◆ ASSIGNMENT
Nothing but a number belongs in the answer: how many lines of the records below contain the string "Proyek".

◆ RECORD SET

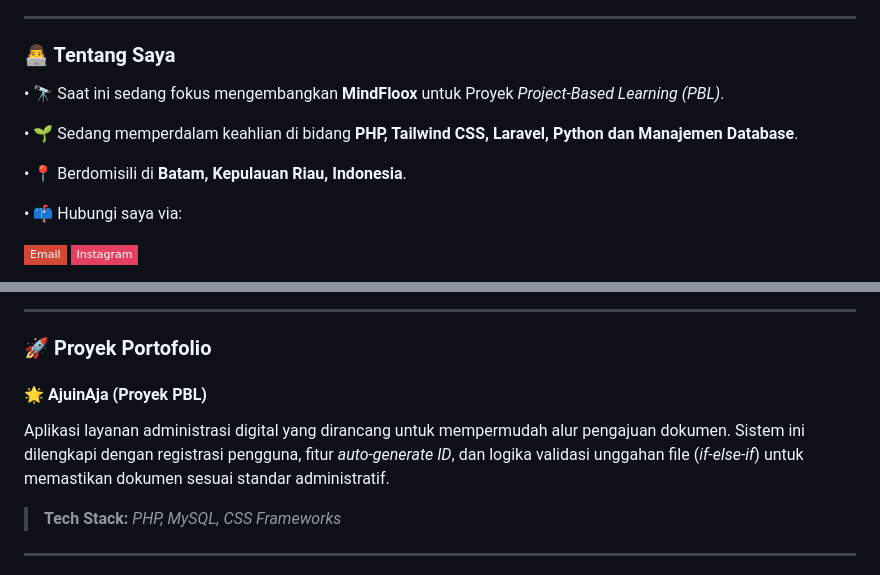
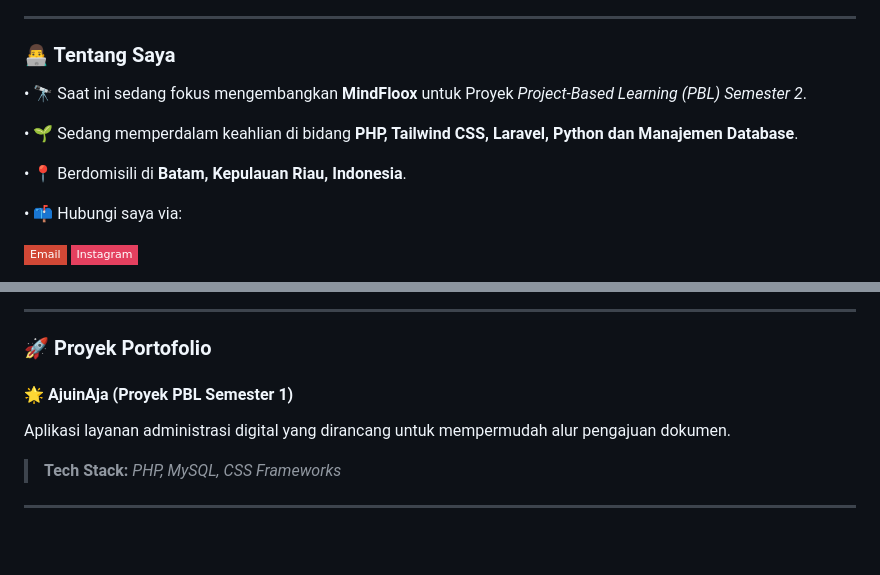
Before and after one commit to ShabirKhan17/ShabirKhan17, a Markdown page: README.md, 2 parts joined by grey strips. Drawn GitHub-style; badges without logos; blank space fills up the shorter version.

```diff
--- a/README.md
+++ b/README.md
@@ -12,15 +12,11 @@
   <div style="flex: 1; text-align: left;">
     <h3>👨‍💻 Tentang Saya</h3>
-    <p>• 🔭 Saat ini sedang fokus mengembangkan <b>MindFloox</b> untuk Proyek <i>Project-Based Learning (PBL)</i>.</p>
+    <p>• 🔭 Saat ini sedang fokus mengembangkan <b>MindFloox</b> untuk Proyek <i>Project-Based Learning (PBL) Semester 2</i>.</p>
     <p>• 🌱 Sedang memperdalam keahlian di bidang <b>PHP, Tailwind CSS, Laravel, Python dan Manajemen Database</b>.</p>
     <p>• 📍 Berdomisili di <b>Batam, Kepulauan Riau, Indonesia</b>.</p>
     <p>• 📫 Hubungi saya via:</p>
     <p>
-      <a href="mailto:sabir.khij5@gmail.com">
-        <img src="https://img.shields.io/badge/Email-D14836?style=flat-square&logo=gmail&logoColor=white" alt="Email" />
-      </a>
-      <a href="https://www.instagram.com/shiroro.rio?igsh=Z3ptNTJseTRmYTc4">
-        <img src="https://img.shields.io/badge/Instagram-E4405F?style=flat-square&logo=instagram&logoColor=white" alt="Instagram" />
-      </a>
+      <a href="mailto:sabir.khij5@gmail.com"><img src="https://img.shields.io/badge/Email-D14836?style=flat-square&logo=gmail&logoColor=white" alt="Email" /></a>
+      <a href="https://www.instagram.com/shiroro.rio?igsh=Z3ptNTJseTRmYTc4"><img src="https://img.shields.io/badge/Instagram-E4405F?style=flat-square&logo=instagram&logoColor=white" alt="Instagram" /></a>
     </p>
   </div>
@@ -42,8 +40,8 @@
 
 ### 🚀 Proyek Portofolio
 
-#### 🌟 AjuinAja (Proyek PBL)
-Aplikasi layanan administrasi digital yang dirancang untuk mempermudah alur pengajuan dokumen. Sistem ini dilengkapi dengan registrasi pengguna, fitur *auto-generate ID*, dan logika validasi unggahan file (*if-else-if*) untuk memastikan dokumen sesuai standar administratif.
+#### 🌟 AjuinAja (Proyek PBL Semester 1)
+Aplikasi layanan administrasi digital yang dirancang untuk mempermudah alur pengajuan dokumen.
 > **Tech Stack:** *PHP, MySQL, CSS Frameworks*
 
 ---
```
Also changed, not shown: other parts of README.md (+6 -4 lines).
==
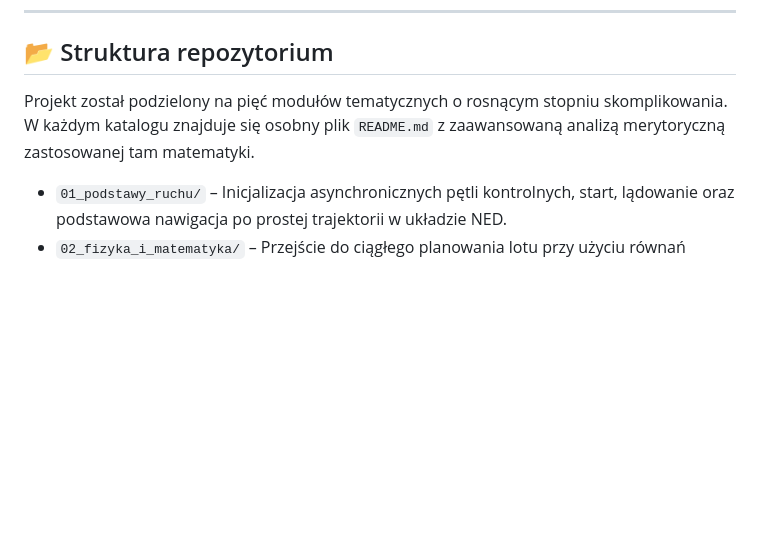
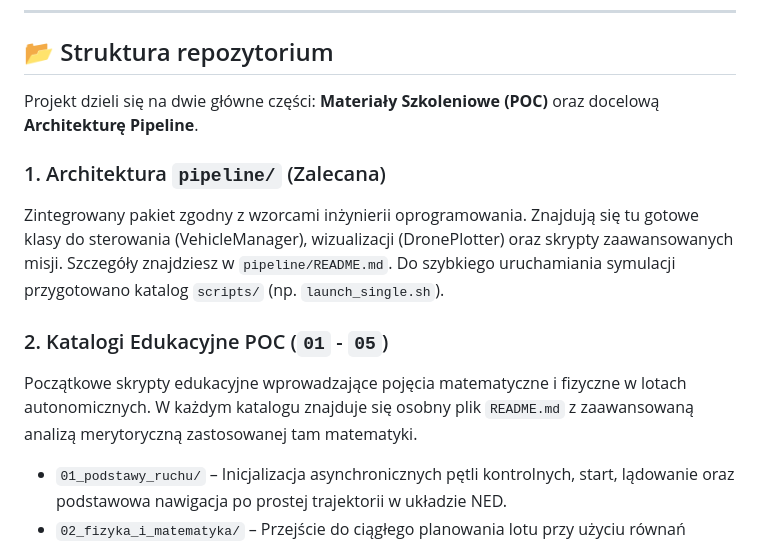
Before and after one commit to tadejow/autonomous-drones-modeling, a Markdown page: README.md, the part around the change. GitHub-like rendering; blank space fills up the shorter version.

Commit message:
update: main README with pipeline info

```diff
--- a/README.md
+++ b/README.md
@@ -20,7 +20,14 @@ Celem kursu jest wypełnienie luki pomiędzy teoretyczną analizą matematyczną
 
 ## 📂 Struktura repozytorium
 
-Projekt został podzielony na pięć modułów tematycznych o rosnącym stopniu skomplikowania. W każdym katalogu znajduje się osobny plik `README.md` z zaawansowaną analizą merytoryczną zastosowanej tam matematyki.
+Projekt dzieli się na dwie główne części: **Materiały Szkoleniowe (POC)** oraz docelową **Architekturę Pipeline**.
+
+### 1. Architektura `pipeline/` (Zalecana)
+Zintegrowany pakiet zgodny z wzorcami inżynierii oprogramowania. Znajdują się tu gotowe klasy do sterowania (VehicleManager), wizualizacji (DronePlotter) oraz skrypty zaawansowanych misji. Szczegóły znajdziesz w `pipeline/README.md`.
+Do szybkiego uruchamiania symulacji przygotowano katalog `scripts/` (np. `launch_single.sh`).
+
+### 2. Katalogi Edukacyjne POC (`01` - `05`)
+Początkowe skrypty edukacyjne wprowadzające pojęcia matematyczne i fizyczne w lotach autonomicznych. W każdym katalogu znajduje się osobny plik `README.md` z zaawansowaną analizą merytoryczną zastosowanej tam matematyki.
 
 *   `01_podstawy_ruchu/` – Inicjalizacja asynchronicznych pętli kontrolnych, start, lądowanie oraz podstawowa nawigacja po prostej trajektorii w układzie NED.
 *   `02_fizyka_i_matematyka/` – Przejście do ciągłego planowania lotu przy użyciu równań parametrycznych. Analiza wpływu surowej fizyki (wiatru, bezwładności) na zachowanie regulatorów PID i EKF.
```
--
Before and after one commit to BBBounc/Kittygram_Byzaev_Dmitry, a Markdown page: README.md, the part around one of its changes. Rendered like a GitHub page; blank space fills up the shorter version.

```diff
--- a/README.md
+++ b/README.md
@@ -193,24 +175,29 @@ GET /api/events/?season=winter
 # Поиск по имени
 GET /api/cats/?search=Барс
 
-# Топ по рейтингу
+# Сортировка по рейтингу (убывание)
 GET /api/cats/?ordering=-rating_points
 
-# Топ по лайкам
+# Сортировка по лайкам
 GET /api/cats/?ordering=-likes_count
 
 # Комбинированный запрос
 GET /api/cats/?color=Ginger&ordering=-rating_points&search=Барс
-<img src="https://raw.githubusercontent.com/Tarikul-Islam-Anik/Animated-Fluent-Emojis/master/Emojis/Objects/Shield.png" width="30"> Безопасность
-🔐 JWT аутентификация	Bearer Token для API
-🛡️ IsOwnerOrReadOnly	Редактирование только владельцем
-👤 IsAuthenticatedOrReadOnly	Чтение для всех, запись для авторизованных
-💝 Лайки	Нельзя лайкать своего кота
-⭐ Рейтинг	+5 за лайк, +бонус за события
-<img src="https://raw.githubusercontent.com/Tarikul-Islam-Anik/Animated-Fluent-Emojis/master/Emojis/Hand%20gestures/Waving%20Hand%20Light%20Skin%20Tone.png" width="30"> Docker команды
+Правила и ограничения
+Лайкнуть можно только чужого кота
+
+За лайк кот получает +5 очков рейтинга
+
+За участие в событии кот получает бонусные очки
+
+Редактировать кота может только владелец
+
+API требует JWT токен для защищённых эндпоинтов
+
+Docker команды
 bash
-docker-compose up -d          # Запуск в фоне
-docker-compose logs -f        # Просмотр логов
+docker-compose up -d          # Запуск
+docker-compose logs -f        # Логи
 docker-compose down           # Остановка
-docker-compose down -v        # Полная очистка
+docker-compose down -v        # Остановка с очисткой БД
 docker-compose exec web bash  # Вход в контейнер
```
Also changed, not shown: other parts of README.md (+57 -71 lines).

◆ EXERCISE ANSWER
5